Collecting Evidence With Spyware

A law passed by the Australian Parliament in December gives the country's federal and state police the power to use computer spyware to collect evidence in a broad range of investigations.

The Surveillance Devices Act allows police to obtain a warrant to use software surveillance technologies, including systems that track and log keystrokes on computer keyboards.

Critics call the law imbalanced, arguing that police could secretly install software to monitor e-mail, online chats, word processor and spreadsheet entries, and even bank passwords and PINs. -- The Sydney Morning Herald

Solar Robots Go Underwater

Underwater robots may one day help protect water quality. Researchers at the Darrin Fresh Water Institute on Lake George, N.Y., are experimenting with distributed sensing devices and water-monitoring robots as part of the RiverNet project, which is funded by the National Science Foundation.

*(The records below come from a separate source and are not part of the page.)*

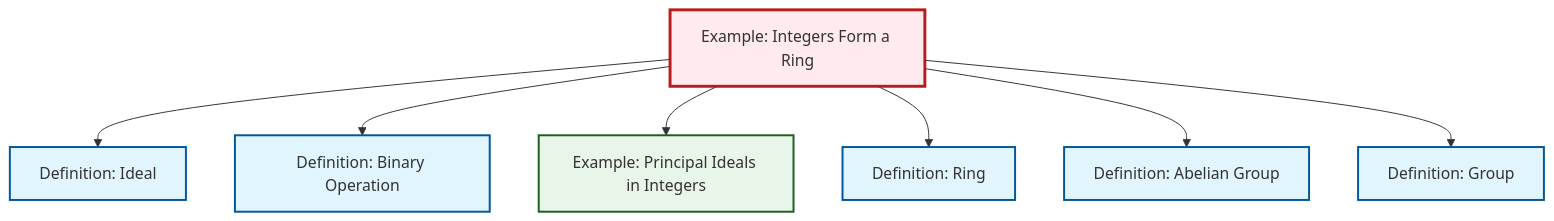
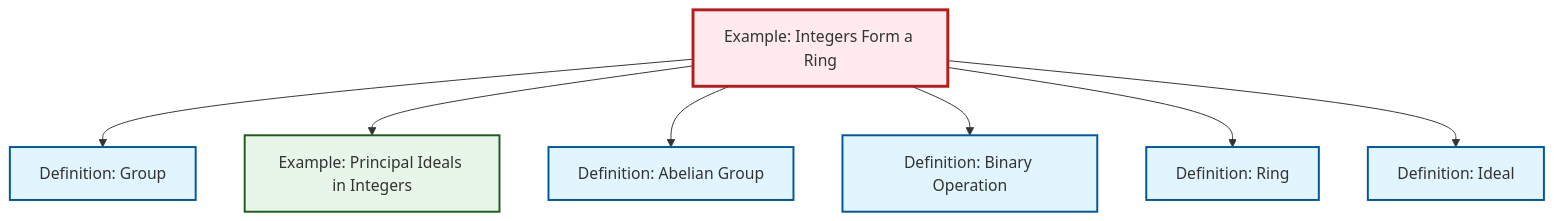
Before and after one commit to RK0429/ModernMath: the diagram in content/en/algebra/ex-integers-ring.qmd, drawn with Mermaid. The commit also changed other lines of this file and 497 other files, not shown here.

````diff
--- a/content/en/algebra/ex-integers-ring.qmd
+++ b/content/en/algebra/ex-integers-ring.qmd
@@ -64,29 +64,29 @@
 ```{mermaid}
 %%| fig-cap: "Local dependency graph"
 graph TD
     classDef definition fill:#e1f5fe,stroke:#01579b,stroke-width:2px
     classDef theorem fill:#f3e5f5,stroke:#4a148c,stroke-width:2px
     classDef axiom fill:#fff3e0,stroke:#e65100,stroke-width:2px
     classDef example fill:#e8f5e9,stroke:#1b5e20,stroke-width:2px
     classDef current fill:#ffebee,stroke:#b71c1c,stroke-width:3px
+    def-ideal["Definition: Ideal"]:::definition
+    ex-principal-ideal["Example: Principal Ideals in Integers"]:::example
+    def-binary-operation["Definition: Binary Operation"]:::definition
+    def-ring["Definition: Ring"]:::definition
+    def-group["Definition: Group"]:::definition
     def-abelian-group["Definition: Abelian Group"]:::definition
-    def-ideal["Definition: Ideal"]:::definition
-    def-group["Definition: Group"]:::definition
-    def-ring["Definition: Ring"]:::definition
-    def-binary-operation["Definition: Binary Operation"]:::definition
-    ex-principal-ideal["Example: Principal Ideals in Integers"]:::example
     ex-integers-ring["Example: Integers Form a Ring"]:::example
+    ex-integers-ring --> def-group
+    ex-integers-ring --> ex-principal-ideal
+    ex-integers-ring --> def-abelian-group
+    ex-integers-ring --> def-binary-operation
+    ex-integers-ring --> def-ring
     ex-integers-ring --> def-ideal
-    ex-integers-ring --> def-binary-operation
-    ex-integers-ring --> ex-principal-ideal
-    ex-integers-ring --> def-ring
-    ex-integers-ring --> def-abelian-group
-    ex-integers-ring --> def-group
     class ex-integers-ring current
+    click def-ideal "def-ideal.html" "Go to Ideal definition"
+    click ex-principal-ideal "ex-principal-ideal.html" "Go to Principal Ideals in Integers example"
+    click def-binary-operation "def-binary-operation.html" "Go to Binary Operation definition"
+    click def-ring "def-ring.html" "Go to Ring definition"
+    click def-group "def-group.html" "Go to Group definition"
     click def-abelian-group "def-abelian-group.html" "Go to Abelian Group definition"
-    click def-ideal "def-ideal.html" "Go to Ideal definition"
-    click def-group "def-group.html" "Go to Group definition"
-    click def-ring "def-ring.html" "Go to Ring definition"
-    click def-binary-operation "def-binary-operation.html" "Go to Binary Operation definition"
-    click ex-principal-ideal "ex-principal-ideal.html" "Go to Principal Ideals in Integers example"
 ```
````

The robotic devices, known as solar-powered autonomous underwater vehicles (SAUVs), would detect chemical and biological trends that impact water quality. The goal is to develop SAUVs that will communicate and network together using technologies such as integrated sensor microsystems, pervasive computing, wireless communications and sensor mobility. -- Rensselaer Polytechnic Institute

Browser Change

Pennsylvania State University urged the school's computer users to switch from Microsoft's Internet Explorer to other standards-based Web browsers to minimize exposure to cyber-attacks.

The campuswide alert, issued by the university's Information Technology Services (ITS) in December, said the shift would help protect users from attacks that exploit Web browser vulnerabilities. ITS recommended Web browser options such as Firefox, Mozilla, Netscape Communicator and Opera. -- Pennsylvania State University

Intrusion Prevention

Because worms, viruses and denial-of-service attacks continue to plague Internet users, 80 percent of organizations now use intrusion prevention system (IPS) products inline with blocking protection, according to In-Stat/MDR. Nineteen percent of IPS products are deployed at critical segments within the network.

Sneaky GPS

GPS is creeping onto PDAs at a rate of 50 percent in Western Europe. The Netherlands and Denmark lead the market, with more than 80 percent of PDAs packing a GPS unit. -- IDC

Spyware Aware

According to a 2005 survey by WatchGuard Technologies, the biggest network security threats to companies, as a percentage of security administrators and IT managers who responded, are as follows.

Spyware: 67 percent

Viruses: 23 percent

Phishing: 10 percent

Shane Peterson  |  Associate Editor
Jessica Jones  |  Managing Editor